▶ _Exercise objective_: The answer must be one number: how many lines below contain the word "const".

[Stored items from a collection]
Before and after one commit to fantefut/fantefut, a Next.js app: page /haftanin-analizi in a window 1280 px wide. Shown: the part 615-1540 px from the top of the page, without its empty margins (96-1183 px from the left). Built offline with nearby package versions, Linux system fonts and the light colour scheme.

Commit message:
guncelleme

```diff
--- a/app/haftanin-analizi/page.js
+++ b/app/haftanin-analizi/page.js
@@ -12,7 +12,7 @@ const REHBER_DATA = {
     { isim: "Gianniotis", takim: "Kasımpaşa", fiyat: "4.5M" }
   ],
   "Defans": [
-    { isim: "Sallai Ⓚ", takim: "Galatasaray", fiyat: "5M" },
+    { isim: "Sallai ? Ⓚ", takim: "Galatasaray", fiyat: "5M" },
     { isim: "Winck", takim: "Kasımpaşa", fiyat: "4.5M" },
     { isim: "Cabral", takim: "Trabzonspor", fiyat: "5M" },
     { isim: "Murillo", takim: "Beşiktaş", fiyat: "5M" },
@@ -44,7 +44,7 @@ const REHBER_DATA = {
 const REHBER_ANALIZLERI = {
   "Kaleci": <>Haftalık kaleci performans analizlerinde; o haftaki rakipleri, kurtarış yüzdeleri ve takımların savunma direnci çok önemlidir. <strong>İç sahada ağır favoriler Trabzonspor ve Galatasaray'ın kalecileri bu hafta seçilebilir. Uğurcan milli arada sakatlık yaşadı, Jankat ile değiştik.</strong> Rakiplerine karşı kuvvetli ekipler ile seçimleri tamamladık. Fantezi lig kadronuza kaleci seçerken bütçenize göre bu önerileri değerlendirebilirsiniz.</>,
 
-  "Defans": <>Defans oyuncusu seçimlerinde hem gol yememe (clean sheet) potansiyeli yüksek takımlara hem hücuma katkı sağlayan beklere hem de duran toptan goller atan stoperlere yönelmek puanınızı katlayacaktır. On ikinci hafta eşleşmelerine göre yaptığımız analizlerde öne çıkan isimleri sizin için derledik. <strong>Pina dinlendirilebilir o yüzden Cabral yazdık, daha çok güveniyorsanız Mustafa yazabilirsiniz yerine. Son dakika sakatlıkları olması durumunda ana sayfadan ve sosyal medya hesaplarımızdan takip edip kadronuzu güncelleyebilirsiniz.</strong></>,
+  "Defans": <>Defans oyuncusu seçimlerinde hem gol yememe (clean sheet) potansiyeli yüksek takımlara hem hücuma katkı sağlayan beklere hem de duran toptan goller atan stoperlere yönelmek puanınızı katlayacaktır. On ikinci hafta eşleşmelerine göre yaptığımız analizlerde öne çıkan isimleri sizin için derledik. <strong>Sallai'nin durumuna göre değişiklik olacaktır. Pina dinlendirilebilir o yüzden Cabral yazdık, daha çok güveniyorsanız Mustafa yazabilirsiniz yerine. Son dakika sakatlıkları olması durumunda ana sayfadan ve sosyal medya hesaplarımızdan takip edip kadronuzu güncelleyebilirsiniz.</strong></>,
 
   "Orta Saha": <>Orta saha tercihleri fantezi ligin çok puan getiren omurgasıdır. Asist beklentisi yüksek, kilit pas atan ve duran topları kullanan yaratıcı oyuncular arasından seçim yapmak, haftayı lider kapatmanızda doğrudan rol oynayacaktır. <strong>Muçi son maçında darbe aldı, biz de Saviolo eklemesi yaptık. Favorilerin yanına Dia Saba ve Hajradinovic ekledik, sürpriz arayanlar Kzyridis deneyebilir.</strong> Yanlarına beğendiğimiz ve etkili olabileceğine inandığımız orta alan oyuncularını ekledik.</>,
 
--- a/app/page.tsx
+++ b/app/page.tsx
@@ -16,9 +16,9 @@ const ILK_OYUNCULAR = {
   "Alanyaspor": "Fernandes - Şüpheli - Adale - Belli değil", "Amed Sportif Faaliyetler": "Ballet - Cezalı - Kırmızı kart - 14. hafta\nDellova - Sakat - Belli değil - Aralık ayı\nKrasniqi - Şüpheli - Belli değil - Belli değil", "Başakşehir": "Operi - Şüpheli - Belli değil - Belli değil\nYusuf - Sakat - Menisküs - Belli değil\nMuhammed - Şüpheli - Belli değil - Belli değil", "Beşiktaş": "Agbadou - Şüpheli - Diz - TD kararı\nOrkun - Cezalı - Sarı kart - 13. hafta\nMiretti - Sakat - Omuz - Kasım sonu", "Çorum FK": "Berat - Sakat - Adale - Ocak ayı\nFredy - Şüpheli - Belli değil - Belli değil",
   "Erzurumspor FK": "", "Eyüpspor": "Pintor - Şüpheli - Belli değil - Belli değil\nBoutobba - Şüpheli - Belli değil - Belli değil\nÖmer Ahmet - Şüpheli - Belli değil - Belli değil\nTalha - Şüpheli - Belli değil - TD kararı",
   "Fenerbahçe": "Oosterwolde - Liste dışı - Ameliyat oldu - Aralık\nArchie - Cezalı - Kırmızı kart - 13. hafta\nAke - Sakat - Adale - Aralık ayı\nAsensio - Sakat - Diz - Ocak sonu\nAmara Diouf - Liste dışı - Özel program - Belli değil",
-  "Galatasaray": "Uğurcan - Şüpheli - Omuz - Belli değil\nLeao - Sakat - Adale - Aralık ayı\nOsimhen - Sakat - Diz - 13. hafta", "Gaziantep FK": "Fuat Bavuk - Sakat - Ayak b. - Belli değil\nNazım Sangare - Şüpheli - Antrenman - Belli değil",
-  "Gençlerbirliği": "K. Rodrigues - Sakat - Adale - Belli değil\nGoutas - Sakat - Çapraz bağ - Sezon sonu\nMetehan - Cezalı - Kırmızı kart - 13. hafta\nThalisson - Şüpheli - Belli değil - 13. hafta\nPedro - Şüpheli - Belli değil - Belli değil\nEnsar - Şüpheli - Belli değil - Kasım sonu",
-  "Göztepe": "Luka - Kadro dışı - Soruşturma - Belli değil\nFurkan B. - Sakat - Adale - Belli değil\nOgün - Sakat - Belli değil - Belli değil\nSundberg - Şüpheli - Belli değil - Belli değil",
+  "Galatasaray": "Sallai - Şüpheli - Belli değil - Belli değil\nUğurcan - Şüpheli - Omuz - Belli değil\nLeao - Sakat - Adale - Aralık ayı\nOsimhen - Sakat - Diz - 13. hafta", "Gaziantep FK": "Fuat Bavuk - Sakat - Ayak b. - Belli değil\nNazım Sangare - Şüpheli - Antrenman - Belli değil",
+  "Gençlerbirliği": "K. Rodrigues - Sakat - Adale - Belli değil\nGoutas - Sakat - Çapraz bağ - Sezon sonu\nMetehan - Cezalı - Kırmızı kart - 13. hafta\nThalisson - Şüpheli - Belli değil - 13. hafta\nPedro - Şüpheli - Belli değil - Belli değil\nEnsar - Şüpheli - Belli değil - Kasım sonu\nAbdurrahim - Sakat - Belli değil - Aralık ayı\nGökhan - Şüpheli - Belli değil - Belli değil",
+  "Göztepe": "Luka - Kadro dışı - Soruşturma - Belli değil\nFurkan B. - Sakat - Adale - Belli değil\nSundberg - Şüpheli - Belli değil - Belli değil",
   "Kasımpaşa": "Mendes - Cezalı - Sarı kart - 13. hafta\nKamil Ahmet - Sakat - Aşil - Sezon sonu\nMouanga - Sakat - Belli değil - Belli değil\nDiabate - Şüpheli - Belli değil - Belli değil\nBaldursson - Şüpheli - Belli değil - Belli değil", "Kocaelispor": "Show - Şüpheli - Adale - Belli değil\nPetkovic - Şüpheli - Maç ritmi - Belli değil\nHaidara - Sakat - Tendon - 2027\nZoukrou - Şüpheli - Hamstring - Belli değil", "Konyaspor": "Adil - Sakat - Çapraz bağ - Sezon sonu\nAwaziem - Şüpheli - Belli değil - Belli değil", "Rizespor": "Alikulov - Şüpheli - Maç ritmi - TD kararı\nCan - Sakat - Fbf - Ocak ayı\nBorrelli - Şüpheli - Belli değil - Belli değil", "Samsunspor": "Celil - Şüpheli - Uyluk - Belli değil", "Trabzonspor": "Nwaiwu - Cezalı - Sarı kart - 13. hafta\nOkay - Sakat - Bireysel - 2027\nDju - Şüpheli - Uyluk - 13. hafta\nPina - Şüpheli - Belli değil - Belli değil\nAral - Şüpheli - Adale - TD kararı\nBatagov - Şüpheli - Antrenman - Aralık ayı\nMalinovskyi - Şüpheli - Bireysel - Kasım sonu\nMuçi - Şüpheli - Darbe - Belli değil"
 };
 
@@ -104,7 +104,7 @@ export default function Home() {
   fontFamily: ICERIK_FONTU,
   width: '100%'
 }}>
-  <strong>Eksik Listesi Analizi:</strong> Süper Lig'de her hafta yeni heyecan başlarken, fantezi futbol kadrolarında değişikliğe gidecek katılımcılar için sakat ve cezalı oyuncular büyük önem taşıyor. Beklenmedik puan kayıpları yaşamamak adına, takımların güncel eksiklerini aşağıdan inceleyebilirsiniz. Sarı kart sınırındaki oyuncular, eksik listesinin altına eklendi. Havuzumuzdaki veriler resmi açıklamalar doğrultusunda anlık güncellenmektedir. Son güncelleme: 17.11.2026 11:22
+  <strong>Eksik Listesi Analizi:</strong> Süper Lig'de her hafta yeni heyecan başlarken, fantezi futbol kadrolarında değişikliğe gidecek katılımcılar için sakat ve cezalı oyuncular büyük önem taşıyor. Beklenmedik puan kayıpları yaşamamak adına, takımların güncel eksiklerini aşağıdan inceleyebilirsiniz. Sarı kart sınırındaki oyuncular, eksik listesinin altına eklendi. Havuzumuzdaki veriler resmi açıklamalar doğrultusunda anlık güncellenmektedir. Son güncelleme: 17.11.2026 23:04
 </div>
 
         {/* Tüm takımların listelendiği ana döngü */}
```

▶ _Response area_: 4